Over the past 10 years, satellite-based fourier transform spectrometers, such as IASI and MIPAS, have been providing complete infrared spectra of the atmosphere, containing 2 or 3 orders of magnitude more data than the earlier generation of instruments with 10 or so wideband radiometer channels, and the challenge is to make best use of such increased information. The Oxford group has developed a variety of algorithms and software tools to model these spectra and, from them, retrieve atmospheric composition: temperature, aerosols, greenhouse gases, trace species.
Associated DPhil projects are aimed at improving these algorithms with particular application to a subset of species with some underlying scientific connection, such as volcanic emissions or pollution, or a common problem, such as dealing with cloudy scenes. We work closely with the European Space Agency, the UK Met Office and other UK and European labs engaged in similar research (including many former DPhil students, most of whom choose to continue in the same field).
Experience & Qualifications
DPhil, University of Oxford, Atmospheric Physics

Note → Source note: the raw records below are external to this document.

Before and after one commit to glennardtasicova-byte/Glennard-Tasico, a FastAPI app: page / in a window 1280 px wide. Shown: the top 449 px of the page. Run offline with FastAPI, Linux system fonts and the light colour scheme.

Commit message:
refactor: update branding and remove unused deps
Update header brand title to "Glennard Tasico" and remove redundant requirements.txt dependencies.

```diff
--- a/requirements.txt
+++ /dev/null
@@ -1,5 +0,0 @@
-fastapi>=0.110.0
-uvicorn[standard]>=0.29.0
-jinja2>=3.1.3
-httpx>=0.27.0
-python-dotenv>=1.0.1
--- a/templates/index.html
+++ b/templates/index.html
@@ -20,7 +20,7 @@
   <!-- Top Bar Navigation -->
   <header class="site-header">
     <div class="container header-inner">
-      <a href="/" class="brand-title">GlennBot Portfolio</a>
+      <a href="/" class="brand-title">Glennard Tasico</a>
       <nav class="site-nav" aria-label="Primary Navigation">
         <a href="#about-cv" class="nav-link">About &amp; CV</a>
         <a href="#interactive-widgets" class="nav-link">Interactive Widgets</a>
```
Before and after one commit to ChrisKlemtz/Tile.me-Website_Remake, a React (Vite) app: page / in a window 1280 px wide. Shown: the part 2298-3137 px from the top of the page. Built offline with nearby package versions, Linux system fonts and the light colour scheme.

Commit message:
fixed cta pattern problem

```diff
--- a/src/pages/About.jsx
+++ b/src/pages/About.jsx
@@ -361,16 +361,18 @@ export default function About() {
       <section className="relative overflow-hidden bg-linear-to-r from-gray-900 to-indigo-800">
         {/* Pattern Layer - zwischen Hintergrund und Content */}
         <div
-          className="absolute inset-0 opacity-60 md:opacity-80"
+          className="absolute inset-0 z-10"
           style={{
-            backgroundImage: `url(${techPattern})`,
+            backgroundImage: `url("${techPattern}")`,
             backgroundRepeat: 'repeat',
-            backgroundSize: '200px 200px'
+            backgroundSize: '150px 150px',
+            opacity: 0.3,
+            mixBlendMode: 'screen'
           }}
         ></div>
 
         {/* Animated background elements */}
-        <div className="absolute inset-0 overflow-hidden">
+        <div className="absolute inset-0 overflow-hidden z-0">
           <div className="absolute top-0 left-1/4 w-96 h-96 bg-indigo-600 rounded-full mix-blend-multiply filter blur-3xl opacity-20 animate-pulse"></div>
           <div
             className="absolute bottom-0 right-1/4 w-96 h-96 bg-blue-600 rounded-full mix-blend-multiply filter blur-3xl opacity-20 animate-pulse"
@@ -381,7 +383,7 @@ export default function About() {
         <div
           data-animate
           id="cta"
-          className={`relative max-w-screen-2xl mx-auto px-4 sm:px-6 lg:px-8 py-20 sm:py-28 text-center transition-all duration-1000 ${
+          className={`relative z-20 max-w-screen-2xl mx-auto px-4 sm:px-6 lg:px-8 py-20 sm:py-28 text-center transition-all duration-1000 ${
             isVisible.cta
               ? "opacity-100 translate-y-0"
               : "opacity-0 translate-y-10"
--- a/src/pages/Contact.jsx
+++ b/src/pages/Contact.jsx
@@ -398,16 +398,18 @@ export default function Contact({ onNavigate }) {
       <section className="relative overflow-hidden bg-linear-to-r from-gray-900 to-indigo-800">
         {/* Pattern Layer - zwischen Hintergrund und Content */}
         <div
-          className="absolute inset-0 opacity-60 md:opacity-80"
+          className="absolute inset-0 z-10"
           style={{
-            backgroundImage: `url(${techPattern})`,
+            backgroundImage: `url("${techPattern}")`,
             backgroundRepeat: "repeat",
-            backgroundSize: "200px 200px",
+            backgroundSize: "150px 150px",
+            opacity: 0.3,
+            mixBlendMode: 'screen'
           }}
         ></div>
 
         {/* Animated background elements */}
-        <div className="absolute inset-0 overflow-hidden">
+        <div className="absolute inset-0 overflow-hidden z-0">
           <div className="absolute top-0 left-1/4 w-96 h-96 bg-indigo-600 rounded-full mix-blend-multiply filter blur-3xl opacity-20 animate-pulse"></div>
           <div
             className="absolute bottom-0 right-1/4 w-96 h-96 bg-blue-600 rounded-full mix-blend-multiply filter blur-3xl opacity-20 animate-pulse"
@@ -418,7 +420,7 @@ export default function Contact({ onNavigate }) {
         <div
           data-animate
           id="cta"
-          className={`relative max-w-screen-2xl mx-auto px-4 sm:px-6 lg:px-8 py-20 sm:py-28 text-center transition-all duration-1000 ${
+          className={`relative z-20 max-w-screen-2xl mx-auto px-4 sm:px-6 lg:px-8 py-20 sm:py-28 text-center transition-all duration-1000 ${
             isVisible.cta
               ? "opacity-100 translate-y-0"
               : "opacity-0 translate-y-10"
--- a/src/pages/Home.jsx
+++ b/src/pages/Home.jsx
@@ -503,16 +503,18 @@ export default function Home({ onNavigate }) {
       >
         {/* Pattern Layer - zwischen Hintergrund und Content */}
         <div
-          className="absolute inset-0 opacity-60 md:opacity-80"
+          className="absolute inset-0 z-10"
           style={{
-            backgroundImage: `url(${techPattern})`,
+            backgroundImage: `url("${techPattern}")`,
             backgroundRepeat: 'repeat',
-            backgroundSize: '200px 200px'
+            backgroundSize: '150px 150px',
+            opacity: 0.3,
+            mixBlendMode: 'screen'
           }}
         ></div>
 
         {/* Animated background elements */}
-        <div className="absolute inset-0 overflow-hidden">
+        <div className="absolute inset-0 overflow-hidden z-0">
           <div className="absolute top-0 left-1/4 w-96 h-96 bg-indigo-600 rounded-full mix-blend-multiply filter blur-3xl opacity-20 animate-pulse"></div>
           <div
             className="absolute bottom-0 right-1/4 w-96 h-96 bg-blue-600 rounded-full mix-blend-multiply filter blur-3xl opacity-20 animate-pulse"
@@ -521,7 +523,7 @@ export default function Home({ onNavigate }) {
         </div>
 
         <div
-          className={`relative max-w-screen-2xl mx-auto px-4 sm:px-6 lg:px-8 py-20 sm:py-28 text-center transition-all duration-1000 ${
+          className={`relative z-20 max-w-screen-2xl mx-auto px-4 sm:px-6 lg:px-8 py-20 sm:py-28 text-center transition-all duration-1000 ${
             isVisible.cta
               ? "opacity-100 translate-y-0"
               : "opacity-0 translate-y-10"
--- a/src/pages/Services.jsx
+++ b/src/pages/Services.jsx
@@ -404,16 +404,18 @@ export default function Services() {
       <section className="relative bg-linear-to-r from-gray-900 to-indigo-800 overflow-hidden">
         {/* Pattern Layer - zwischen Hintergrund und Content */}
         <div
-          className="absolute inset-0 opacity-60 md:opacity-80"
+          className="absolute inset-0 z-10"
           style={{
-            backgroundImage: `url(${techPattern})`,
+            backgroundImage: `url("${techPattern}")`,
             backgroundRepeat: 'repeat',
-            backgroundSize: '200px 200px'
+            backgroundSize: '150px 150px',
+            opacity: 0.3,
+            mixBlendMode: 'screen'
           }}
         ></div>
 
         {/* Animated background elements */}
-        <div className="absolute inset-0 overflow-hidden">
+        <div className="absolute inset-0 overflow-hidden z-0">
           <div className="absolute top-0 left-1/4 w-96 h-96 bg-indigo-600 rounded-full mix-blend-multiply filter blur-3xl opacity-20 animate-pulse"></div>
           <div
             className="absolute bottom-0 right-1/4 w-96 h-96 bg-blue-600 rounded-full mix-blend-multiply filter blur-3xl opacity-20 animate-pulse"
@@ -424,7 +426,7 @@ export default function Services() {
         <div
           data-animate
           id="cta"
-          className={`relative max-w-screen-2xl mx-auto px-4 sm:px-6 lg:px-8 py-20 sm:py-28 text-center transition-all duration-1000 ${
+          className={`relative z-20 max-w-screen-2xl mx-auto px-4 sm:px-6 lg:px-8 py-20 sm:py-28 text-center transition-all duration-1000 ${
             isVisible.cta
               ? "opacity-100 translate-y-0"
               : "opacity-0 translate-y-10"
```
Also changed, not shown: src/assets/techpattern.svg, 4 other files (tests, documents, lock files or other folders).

35 years researcher/university research lecturer at University of Oxford